A revised reconstruction plan for Haiti will require financial resources and time.

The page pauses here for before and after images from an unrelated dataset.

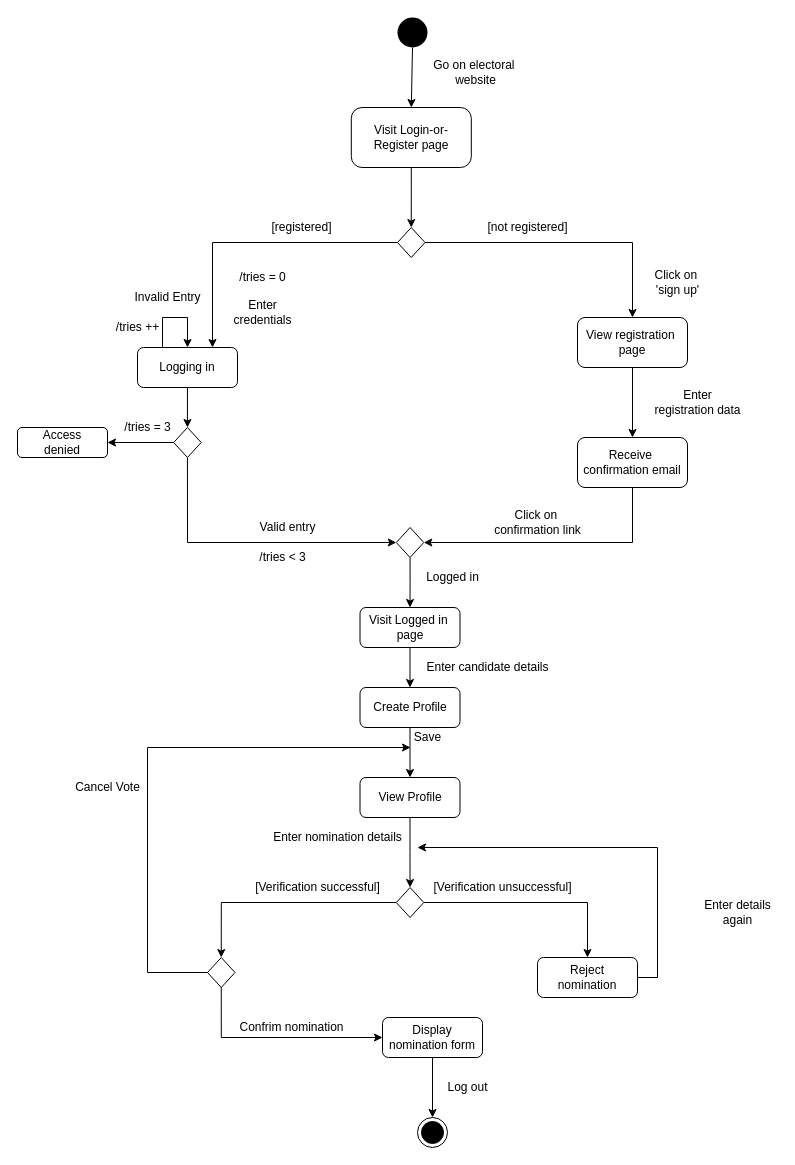
The draw.io diagram page "Page-1" (1 of 2) of Untitled Diagram.drawio in Deeshti/cs, before the edit. Source tidied: cells renumbered, new cells numbered last; positions are measured from the earlier drawing's top-left corner, leaving out a move shared by most shapes. Both pictures are drawn from the tidied source at 100%, with x=0, y=0 at pixel (17, 17).
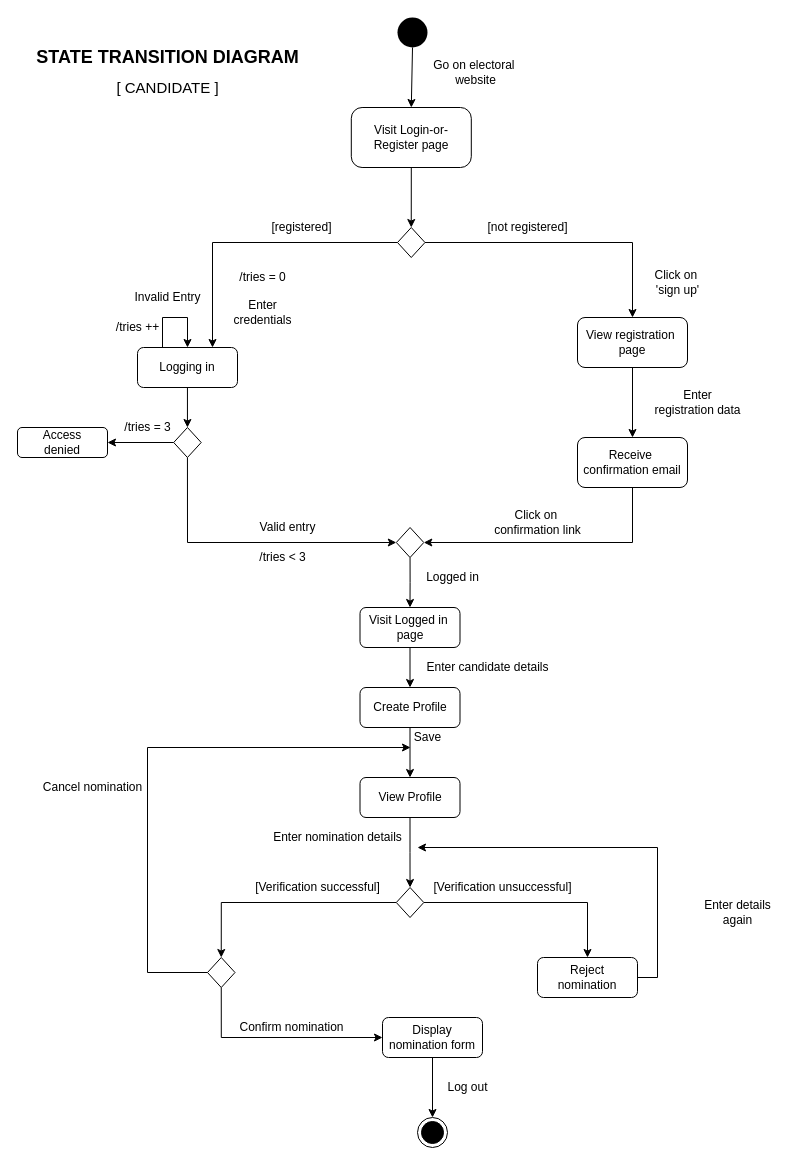
Above is the later version.

Change to the diagram source:
```diff
@@
-    <mxCell id="58" value="Confrim nomination" style="text;html=1;align=center;verticalAlign=middle;" parent="1" vertex="1">
+    <mxCell id="58" value="Confirm nomination" style="text;html=1;align=center;verticalAlign=middle;" parent="1" vertex="1">
       <mxGeometry x="213.8" y="1000" width="120" height="20" as="geometry" />
     </mxCell>
-    <mxCell id="59" value="Cancel Vote" style="text;html=1;align=center;verticalAlign=middle;" parent="1" vertex="1">
-      <mxGeometry x="50" y="760" width="80" height="20" as="geometry" />
+    <mxCell id="59" value="Cancel nomination" style="text;html=1;align=center;verticalAlign=middle;" parent="1" vertex="1">
+      <mxGeometry x="20" y="760" width="110" height="20" as="geometry" />
     </mxCell>
@@
+    <mxCell id="62" value="&lt;b&gt;&lt;font style=&quot;font-size: 18px&quot;&gt;STATE TRANSITION DIAGRAM&lt;/font&gt;&lt;/b&gt;" style="text;html=1;align=center;verticalAlign=middle;" parent="1" vertex="1">
+      <mxGeometry x="10" y="30" width="280" height="20" as="geometry" />
+    </mxCell>
+    <mxCell id="63" value="&lt;font style=&quot;font-size: 15px&quot;&gt;[ CANDIDATE ]&lt;/font&gt;" style="text;html=1;align=center;verticalAlign=middle;fontSize=15;" parent="1" vertex="1">
+      <mxGeometry x="90" y="60" width="120" height="20" as="geometry" />
+    </mxCell>
```
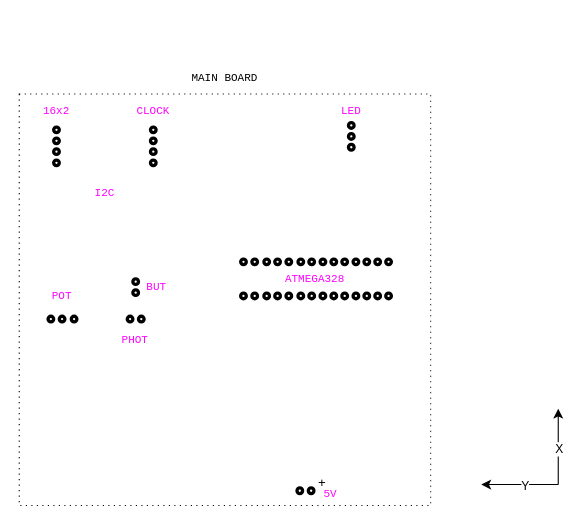
Before: Boards/Boards_map.drawio in mihanius7/pramien-clock, a draw.io diagram. Source tidied: cells renumbered, new cells numbered last; positions are measured from the earlier drawing's top-left corner, leaving out a move shared by most shapes. Both pictures are drawn from the tidied source at 110%, with x=0, y=0 at pixel (19, 67).
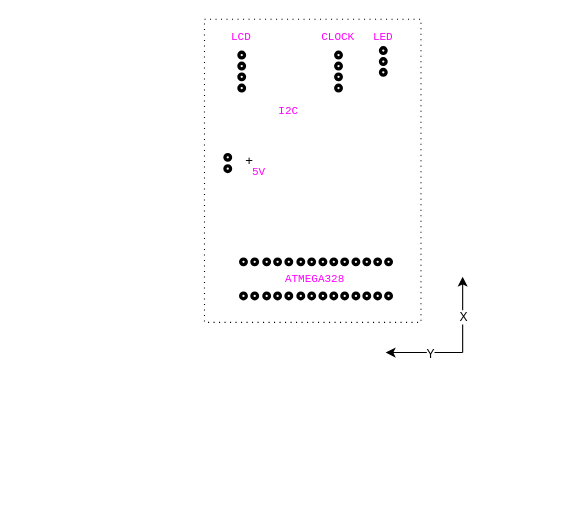
The same diagram, later.

The edit, as a diff of the source:
```diff
@@
     <mxCell id="2" style="rounded=0;whiteSpace=wrap;html=1;dashed=1;dashPattern=1 4;" parent="1" vertex="1">
-      <mxGeometry y="24" width="374" height="374" as="geometry" />
+      <mxGeometry x="168.4" y="-44" width="196.8" height="275.6" as="geometry" />
     </mxCell>
     <mxCell id="3" style="endArrow=classic;html=1;fontStyle=0;fontSize=11;" parent="1" edge="1">
       <mxGeometry relative="1" as="geometry">
-        <mxPoint x="490" y="379" as="sourcePoint" />
-        <mxPoint x="420" y="379" as="targetPoint" />
+        <mxPoint x="403.1" y="259" as="sourcePoint" />
+        <mxPoint x="333.1" y="259" as="targetPoint" />
       </mxGeometry>
     </mxCell>
@@
     <mxCell id="5" style="endArrow=classic;html=1;fontStyle=0;fontSize=11;align=center;" parent="1" edge="1">
       <mxGeometry relative="1" as="geometry">
-        <mxPoint x="490" y="379" as="sourcePoint" />
-        <mxPoint x="490" y="310" as="targetPoint" />
+        <mxPoint x="403.1" y="259" as="sourcePoint" />
+        <mxPoint x="403.1" y="190" as="targetPoint" />
       </mxGeometry>
     </mxCell>
@@
     <mxCell id="7" style="ellipse;whiteSpace=wrap;html=1;strokeWidth=3;" parent="1" vertex="1">
-      <mxGeometry x="262.8" y="382.1" width="5.1" height="5.1" as="geometry" />
+      <mxGeometry x="187" y="79" width="5.1" height="5.1" as="geometry" />
     </mxCell>
     <mxCell id="8" style="ellipse;whiteSpace=wrap;html=1;strokeWidth=3;" parent="1" vertex="1">
-      <mxGeometry x="252.5" y="382.1" width="5.1" height="5.1" as="geometry" />
+      <mxGeometry x="187" y="89.3" width="5.1" height="5.1" as="geometry" />
     </mxCell>
     <mxCell id="9" value="+" style="text;html=1;strokeColor=none;fillColor=none;align=center;verticalAlign=middle;whiteSpace=wrap;rounded=0;" parent="1" vertex="1">
-      <mxGeometry x="267.9" y="372.8" width="15" height="10" as="geometry" />
+      <mxGeometry x="202.4" y="80" width="15" height="10" as="geometry" />
     </mxCell>
     <mxCell id="10" style="edgeStyle=orthogonalEdgeStyle;rounded=0;jumpStyle=arc;jumpSize=10;orthogonalLoop=1;jettySize=auto;html=1;entryX=1;entryY=0.5;entryDx=0;entryDy=0;endArrow=none;endFill=0;strokeWidth=2;strokeColor=#99CCFF;" parent="1" edge="1">
       <mxGeometry relative="1" as="geometry">
-        <mxPoint x="712.6" y="88" as="sourcePoint" />
+        <mxPoint x="881" y="20" as="sourcePoint" />
         <Array as="points">
-          <mxPoint x="722" y="88" />
-          <mxPoint x="722" y="58" />
-          <mxPoint x="482" y="58" />
-          <mxPoint x="482" y="142" />
-          <mxPoint x="509" y="142" />
+          <mxPoint x="890.4" y="20" />
+          <mxPoint x="890.4" y="-10" />
+          <mxPoint x="650.4" y="-10" />
+          <mxPoint x="650.4" y="74" />
+          <mxPoint x="677.4" y="74" />
         </Array>
       </mxGeometry>
     </mxCell>
     <mxCell id="11" value="5V" style="text;html=1;strokeColor=none;fillColor=none;align=center;verticalAlign=middle;whiteSpace=wrap;rounded=0;glass=0;fontSize=10;opacity=50;fontStyle=0;rotation=0;fontFamily=Courier New;fontColor=#FF00FF;" parent="1" vertex="1">
-      <mxGeometry x="273.3" y="378" width="19.9" height="20" as="geometry" />
+      <mxGeometry x="207.8" y="85.2" width="19.9" height="20" as="geometry" />
     </mxCell>
     <mxCell id="12" style="ellipse;whiteSpace=wrap;html=1;strokeWidth=3;" parent="1" vertex="1">
-      <mxGeometry x="31.3" y="73.8" width="5.1" height="5.1" as="geometry" />
+      <mxGeometry x="199.7" y="5.8" width="5.1" height="5.1" as="geometry" />
     </mxCell>
     <mxCell id="13" style="ellipse;whiteSpace=wrap;html=1;strokeWidth=3;" parent="1" vertex="1">
-      <mxGeometry x="31.3" y="64" width="5.1" height="5.1" as="geometry" />
+      <mxGeometry x="199.7" y="-4" width="5.1" height="5.1" as="geometry" />
     </mxCell>
     <mxCell id="14" style="ellipse;whiteSpace=wrap;html=1;strokeWidth=3;" parent="1" vertex="1">
-      <mxGeometry x="31.3" y="54" width="5.1" height="5.1" as="geometry" />
+      <mxGeometry x="199.7" y="-14" width="5.1" height="5.1" as="geometry" />
     </mxCell>
     <mxCell id="15" style="ellipse;whiteSpace=wrap;html=1;strokeWidth=3;" parent="1" vertex="1">
-      <mxGeometry x="31.3" y="84" width="5.1" height="5.1" as="geometry" />
+      <mxGeometry x="199.7" y="16" width="5.1" height="5.1" as="geometry" />
     </mxCell>
     <mxCell id="16" style="ellipse;whiteSpace=wrap;html=1;strokeWidth=3;" parent="1" vertex="1">
-      <mxGeometry x="299.3" y="69.8" width="5.1" height="5.1" as="geometry" />
+      <mxGeometry x="328.4" y="1.7" width="5.1" height="5.1" as="geometry" />
     </mxCell>
     <mxCell id="17" style="ellipse;whiteSpace=wrap;html=1;strokeWidth=3;" parent="1" vertex="1">
-      <mxGeometry x="299.3" y="60" width="5.1" height="5.1" as="geometry" />
+      <mxGeometry x="328.4" y="-8.1" width="5.1" height="5.1" as="geometry" />
     </mxCell>
     <mxCell id="18" style="ellipse;whiteSpace=wrap;html=1;strokeWidth=3;" parent="1" vertex="1">
-      <mxGeometry x="299.3" y="50" width="5.1" height="5.1" as="geometry" />
+      <mxGeometry x="328.4" y="-18.1" width="5.1" height="5.1" as="geometry" />
     </mxCell>
     <mxCell id="19" style="ellipse;whiteSpace=wrap;html=1;strokeWidth=3;" parent="1" vertex="1">
-      <mxGeometry x="119.3" y="73.8" width="5.1" height="5.1" as="geometry" />
+      <mxGeometry x="287.7" y="5.8" width="5.1" height="5.1" as="geometry" />
     </mxCell>
     <mxCell id="20" style="ellipse;whiteSpace=wrap;html=1;strokeWidth=3;" parent="1" vertex="1">
-      <mxGeometry x="119.3" y="64" width="5.1" height="5.1" as="geometry" />
+      <mxGeometry x="287.7" y="-4" width="5.1" height="5.1" as="geometry" />
     </mxCell>
     <mxCell id="21" style="ellipse;whiteSpace=wrap;html=1;strokeWidth=3;" parent="1" vertex="1">
-      <mxGeometry x="119.3" y="54" width="5.1" height="5.1" as="geometry" />
+      <mxGeometry x="287.7" y="-14" width="5.1" height="5.1" as="geometry" />
     </mxCell>
     <mxCell id="22" style="ellipse;whiteSpace=wrap;html=1;strokeWidth=3;" parent="1" vertex="1">
-      <mxGeometry x="119.3" y="84" width="5.1" height="5.1" as="geometry" />
+      <mxGeometry x="287.7" y="16" width="5.1" height="5.1" as="geometry" />
     </mxCell>
-    <mxCell id="23" style="ellipse;whiteSpace=wrap;html=1;strokeWidth=3;" parent="1" vertex="1">
-      <mxGeometry x="36.4" y="226" width="5.1" height="5.1" as="geometry" />
-    </mxCell>
-    <mxCell id="24" style="ellipse;whiteSpace=wrap;html=1;strokeWidth=3;" parent="1" vertex="1">
-      <mxGeometry x="26.2" y="226" width="5.1" height="5.1" as="geometry" />
-    </mxCell>
-    <mxCell id="25" style="ellipse;whiteSpace=wrap;html=1;strokeWidth=3;" parent="1" vertex="1">
-      <mxGeometry x="47.3" y="226" width="5.1" height="5.1" as="geometry" />
-    </mxCell>
-    <mxCell id="26" style="ellipse;whiteSpace=wrap;html=1;strokeWidth=3;" parent="1" vertex="1">
-      <mxGeometry x="103.3" y="192" width="5.1" height="5.1" as="geometry" />
-    </mxCell>
-    <mxCell id="27" style="ellipse;whiteSpace=wrap;html=1;strokeWidth=3;" parent="1" vertex="1">
-      <mxGeometry x="103.3" y="202" width="5.1" height="5.1" as="geometry" />
-    </mxCell>
-    <mxCell id="28" style="ellipse;whiteSpace=wrap;html=1;strokeWidth=3;" parent="1" vertex="1">
-      <mxGeometry x="108.4" y="226" width="5.1" height="5.1" as="geometry" />
-    </mxCell>
-    <mxCell id="29" style="ellipse;whiteSpace=wrap;html=1;strokeWidth=3;" parent="1" vertex="1">
-      <mxGeometry x="98.2" y="226" width="5.1" height="5.1" as="geometry" />
-    </mxCell>
@@
-    <mxCell id="58" value="POT" style="text;html=1;strokeColor=none;fillColor=none;align=center;verticalAlign=middle;whiteSpace=wrap;rounded=0;glass=0;fontSize=10;opacity=50;fontStyle=0;rotation=0;fontFamily=Courier New;fontColor=#FF00FF;" parent="1" vertex="1">
-      <mxGeometry x="29.3" y="197.6" width="19.9" height="20" as="geometry" />
-    </mxCell>
-    <mxCell id="59" value="BUT" style="text;html=1;strokeColor=none;fillColor=none;align=center;verticalAlign=middle;whiteSpace=wrap;rounded=0;glass=0;fontSize=10;opacity=50;fontStyle=0;rotation=0;fontFamily=Courier New;fontColor=#FF00FF;" parent="1" vertex="1">
-      <mxGeometry x="115.3" y="190" width="19.9" height="20" as="geometry" />
-    </mxCell>
-    <mxCell id="60" value="PHOT" style="text;html=1;strokeColor=none;fillColor=none;align=center;verticalAlign=middle;whiteSpace=wrap;rounded=0;glass=0;fontSize=10;opacity=50;fontStyle=0;rotation=0;fontFamily=Courier New;fontColor=#FF00FF;" parent="1" vertex="1">
-      <mxGeometry x="91.2" y="238" width="29.3" height="20" as="geometry" />
-    </mxCell>
@@
     <mxCell id="62" value="I2C" style="text;html=1;strokeColor=none;fillColor=none;align=center;verticalAlign=middle;whiteSpace=wrap;rounded=0;glass=0;fontSize=10;opacity=50;fontStyle=0;rotation=0;fontFamily=Courier New;fontColor=#FF00FF;" parent="1" vertex="1">
-      <mxGeometry x="49.2" y="104" width="57.9" height="20" as="geometry" />
+      <mxGeometry x="216.1" y="30" width="57.9" height="20" as="geometry" />
     </mxCell>
-    <mxCell id="63" value="16x2" style="text;html=1;strokeColor=none;fillColor=none;align=center;verticalAlign=middle;whiteSpace=wrap;rounded=0;glass=0;fontSize=10;opacity=50;fontStyle=0;rotation=0;fontFamily=Courier New;fontColor=#FF00FF;" parent="1" vertex="1">
-      <mxGeometry x="4.9" y="30" width="57.9" height="20" as="geometry" />
+    <mxCell id="63" value="LCD" style="text;html=1;strokeColor=none;fillColor=none;align=center;verticalAlign=middle;whiteSpace=wrap;rounded=0;glass=0;fontSize=10;opacity=50;fontStyle=0;rotation=0;fontFamily=Courier New;fontColor=#FF00FF;" parent="1" vertex="1">
+      <mxGeometry x="173.3" y="-38" width="57.9" height="20" as="geometry" />
     </mxCell>
     <mxCell id="64" value="CLOCK" style="text;html=1;strokeColor=none;fillColor=none;align=center;verticalAlign=middle;whiteSpace=wrap;rounded=0;glass=0;fontSize=10;opacity=50;fontStyle=0;rotation=0;fontFamily=Courier New;fontColor=#FF00FF;" parent="1" vertex="1">
-      <mxGeometry x="92.9" y="30" width="57.9" height="20" as="geometry" />
+      <mxGeometry x="261.3" y="-38" width="57.9" height="20" as="geometry" />
     </mxCell>
     <mxCell id="65" value="LED" style="text;html=1;strokeColor=none;fillColor=none;align=center;verticalAlign=middle;whiteSpace=wrap;rounded=0;glass=0;fontSize=10;opacity=50;fontStyle=0;rotation=0;fontFamily=Courier New;fontColor=#FF00FF;" parent="1" vertex="1">
-      <mxGeometry x="273.3" y="30.1" width="57.9" height="20" as="geometry" />
+      <mxGeometry x="302.4" y="-38" width="57.9" height="20" as="geometry" />
     </mxCell>
-    <mxCell id="66" value="MAIN BOARD" style="text;html=1;strokeColor=none;fillColor=none;align=center;verticalAlign=middle;whiteSpace=wrap;rounded=0;glass=0;fontSize=10;opacity=50;fontStyle=0;rotation=0;fontFamily=Courier New;" parent="1" vertex="1">
-      <mxGeometry width="374" height="20" as="geometry" />
-    </mxCell>
```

We strongly urge you to make a long-term commitment to Haiti by supporting an emergency supplemental and consider provisions that allow for a two-year window to designate and disburse funds based on the revised development plan.  As more information becomes available, we will provide further recommendations on the type of fund that should be created with oversight mechanisms. 

We appreciate the immediate bipartisan concern that the Congress has demonstrated towards the immense scope of the natural disaster in Haiti. 

Thank you. 

ActionAid USA
Agricultural Mission
American Jewish World Service
America's Development Foundation
Americas Relief Team
Ananda Marga Universal Relief Team
Beyond Borders
Center for Economic and Policy Research
Center for Human Rights and Global Justice, NYU School of Law
Church World Service
Friends Committee on National Legislation
Global Exchange
Grassroots International
Groundswell International
Haiti Sustainable Development Foundation
Hands on Disaster Response
Health Empowering Humanity
Honor and Respect Foundation
Institute for Justice & Democracy in Haiti
International Rescue Committee
Jesuit Refugee Service/USA
Lambi Fund of Haiti
Latin America Working Group
Lutheran World Relief
Mennonite Central Committee U.S. Washington Office
Oxfam America
Plan USA
Quixote Center
Refugees International
Robert F. Kennedy Center for Justice and Human Rights
Sustainable Organic Integrated Livelihoods
TransAfrica Forum
Unitarian Universalist Service Committee
United Methodist Church, General Board of Church and Society 
Washington Office on Latin America
World Hope International
World Vision